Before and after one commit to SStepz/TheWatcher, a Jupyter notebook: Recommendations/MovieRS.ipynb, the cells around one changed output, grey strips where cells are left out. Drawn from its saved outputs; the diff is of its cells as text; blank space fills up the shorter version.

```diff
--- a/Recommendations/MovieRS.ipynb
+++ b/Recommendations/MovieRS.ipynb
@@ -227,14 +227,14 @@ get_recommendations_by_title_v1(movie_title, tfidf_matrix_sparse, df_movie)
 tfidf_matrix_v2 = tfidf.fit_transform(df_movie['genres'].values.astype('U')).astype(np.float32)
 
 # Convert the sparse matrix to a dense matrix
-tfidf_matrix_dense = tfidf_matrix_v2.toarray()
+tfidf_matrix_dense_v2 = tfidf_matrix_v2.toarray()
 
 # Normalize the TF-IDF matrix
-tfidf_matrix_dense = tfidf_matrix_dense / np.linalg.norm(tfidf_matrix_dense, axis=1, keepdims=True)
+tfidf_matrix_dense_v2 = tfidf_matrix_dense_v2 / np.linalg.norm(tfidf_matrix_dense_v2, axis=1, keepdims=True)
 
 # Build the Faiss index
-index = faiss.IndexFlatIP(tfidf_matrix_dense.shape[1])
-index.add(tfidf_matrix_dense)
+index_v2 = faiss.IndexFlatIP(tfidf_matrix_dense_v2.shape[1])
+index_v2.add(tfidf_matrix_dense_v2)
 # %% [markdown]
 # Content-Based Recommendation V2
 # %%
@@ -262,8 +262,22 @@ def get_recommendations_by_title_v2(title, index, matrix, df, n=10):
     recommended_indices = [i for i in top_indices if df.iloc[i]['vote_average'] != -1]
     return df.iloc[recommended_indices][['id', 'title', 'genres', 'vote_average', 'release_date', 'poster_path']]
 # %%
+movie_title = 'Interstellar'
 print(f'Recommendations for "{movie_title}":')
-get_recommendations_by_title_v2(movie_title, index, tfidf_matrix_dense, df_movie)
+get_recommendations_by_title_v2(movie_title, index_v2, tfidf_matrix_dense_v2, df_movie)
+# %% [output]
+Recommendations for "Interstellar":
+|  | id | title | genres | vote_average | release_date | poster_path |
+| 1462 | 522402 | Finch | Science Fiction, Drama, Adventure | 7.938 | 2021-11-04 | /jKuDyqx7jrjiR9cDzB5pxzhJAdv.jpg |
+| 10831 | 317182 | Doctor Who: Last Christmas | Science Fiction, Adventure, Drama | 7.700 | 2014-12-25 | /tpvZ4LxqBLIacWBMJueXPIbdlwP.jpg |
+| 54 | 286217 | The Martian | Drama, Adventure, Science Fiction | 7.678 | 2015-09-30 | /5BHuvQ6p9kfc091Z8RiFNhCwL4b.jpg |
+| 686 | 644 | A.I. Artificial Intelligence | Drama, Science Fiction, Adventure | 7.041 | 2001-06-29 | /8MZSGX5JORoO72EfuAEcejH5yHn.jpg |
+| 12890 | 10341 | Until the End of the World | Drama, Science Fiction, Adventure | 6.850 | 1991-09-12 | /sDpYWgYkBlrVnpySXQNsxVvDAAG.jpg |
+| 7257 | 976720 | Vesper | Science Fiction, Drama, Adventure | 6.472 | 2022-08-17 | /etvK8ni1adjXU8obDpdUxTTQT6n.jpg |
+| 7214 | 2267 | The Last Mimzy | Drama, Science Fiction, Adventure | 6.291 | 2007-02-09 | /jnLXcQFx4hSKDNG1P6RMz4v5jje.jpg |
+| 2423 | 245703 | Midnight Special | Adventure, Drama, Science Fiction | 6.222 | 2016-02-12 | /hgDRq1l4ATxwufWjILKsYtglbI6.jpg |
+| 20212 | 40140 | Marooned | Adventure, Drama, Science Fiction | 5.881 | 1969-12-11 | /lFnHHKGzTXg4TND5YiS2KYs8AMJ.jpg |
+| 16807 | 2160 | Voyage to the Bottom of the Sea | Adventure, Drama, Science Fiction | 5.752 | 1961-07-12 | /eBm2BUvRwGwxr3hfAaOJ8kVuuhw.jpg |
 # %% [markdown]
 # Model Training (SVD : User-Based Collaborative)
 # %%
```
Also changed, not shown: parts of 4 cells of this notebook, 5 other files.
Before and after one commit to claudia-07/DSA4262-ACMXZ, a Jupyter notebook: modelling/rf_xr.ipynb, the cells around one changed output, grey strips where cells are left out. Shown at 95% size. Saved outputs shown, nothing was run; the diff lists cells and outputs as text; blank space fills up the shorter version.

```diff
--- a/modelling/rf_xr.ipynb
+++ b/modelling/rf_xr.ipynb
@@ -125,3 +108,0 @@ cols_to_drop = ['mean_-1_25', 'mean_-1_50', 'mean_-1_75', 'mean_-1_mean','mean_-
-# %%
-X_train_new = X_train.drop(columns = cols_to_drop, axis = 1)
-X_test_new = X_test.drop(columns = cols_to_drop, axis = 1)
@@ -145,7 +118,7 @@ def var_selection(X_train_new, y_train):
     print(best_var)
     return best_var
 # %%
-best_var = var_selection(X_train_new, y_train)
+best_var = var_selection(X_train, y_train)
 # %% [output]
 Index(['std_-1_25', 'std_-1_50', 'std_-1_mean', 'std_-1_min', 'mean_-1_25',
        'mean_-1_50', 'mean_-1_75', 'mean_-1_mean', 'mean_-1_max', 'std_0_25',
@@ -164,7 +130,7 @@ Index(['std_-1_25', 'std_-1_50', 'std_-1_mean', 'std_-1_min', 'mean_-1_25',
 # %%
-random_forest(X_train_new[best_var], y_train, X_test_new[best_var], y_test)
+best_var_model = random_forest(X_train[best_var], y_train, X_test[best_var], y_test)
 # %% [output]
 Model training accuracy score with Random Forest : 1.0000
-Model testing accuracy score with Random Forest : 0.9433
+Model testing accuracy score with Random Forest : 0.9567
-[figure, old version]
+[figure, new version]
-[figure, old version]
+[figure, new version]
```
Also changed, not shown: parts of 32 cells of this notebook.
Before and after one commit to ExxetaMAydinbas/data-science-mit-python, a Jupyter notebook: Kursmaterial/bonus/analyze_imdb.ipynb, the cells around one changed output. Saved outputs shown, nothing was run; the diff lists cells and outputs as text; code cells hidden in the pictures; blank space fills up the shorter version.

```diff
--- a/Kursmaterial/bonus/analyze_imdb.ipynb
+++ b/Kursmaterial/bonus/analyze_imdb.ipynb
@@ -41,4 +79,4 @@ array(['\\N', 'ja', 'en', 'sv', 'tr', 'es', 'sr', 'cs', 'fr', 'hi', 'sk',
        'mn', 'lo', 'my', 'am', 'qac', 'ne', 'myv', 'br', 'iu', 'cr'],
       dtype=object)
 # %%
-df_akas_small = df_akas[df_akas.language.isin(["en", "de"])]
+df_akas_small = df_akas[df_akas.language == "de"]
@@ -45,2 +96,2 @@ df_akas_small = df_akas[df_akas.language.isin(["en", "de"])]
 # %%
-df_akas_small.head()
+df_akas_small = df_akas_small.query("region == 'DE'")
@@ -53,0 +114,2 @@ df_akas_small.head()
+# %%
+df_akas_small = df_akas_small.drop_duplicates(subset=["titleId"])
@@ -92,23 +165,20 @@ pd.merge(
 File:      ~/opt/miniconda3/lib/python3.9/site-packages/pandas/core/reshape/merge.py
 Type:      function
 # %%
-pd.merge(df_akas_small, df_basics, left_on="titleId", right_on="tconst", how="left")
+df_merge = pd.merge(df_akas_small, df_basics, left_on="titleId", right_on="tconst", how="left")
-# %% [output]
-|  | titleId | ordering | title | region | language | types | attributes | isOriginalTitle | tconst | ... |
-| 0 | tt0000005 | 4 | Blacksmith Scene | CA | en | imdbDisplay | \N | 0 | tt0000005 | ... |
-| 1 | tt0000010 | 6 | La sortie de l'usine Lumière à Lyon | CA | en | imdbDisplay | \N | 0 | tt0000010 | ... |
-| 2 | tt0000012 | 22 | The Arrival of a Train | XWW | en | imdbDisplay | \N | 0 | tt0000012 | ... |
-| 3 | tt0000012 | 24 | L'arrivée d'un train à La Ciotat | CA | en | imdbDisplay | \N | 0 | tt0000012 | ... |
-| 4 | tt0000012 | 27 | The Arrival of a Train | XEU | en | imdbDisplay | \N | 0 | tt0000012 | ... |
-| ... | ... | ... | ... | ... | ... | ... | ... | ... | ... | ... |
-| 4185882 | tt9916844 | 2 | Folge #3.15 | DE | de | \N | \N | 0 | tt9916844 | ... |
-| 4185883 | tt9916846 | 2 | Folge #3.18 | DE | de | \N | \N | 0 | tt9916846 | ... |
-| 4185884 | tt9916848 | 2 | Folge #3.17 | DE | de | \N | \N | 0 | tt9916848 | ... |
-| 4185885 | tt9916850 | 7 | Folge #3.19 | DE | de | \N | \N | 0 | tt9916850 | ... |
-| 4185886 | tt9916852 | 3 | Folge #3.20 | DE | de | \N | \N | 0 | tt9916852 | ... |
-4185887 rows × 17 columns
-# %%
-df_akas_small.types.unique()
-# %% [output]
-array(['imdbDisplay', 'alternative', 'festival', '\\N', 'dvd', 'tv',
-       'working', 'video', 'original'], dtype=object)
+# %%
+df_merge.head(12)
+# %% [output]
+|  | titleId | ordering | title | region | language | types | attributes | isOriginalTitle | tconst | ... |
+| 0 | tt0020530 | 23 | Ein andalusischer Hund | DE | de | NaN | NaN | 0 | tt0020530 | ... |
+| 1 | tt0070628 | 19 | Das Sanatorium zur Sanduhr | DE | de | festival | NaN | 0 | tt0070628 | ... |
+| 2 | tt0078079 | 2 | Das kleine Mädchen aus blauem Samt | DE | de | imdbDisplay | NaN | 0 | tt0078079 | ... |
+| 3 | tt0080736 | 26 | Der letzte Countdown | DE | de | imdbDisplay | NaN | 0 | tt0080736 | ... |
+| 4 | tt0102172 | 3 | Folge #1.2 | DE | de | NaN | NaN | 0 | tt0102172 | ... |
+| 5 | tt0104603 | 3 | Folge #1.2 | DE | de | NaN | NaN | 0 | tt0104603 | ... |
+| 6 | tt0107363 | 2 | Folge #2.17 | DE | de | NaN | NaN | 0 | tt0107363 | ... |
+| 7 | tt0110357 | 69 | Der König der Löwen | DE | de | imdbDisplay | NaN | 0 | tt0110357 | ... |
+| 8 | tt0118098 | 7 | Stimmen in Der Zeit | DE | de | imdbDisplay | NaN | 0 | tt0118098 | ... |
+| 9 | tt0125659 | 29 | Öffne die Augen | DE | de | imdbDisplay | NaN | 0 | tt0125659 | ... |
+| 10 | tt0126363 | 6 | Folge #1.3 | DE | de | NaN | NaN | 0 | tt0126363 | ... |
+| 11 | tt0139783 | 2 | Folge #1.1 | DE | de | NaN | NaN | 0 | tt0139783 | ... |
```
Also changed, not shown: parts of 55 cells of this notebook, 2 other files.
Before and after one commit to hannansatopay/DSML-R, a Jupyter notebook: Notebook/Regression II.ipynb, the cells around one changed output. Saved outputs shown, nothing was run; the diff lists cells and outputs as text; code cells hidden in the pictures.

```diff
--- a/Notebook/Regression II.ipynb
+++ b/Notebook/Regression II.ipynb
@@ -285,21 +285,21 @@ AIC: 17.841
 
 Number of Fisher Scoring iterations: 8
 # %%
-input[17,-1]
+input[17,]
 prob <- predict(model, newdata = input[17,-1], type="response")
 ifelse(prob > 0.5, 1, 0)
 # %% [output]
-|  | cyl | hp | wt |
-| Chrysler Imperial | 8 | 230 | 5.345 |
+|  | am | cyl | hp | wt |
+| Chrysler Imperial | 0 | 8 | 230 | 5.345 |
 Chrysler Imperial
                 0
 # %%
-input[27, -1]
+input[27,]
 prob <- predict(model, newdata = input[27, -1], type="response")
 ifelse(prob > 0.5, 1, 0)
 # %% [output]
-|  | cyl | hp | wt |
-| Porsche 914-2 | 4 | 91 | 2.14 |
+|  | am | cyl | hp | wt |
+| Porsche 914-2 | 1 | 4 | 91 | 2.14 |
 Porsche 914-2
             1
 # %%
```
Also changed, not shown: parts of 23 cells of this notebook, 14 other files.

Exercise aim:
State how many lines of the data above contain the string "prob", and give no other words.

Task output:
4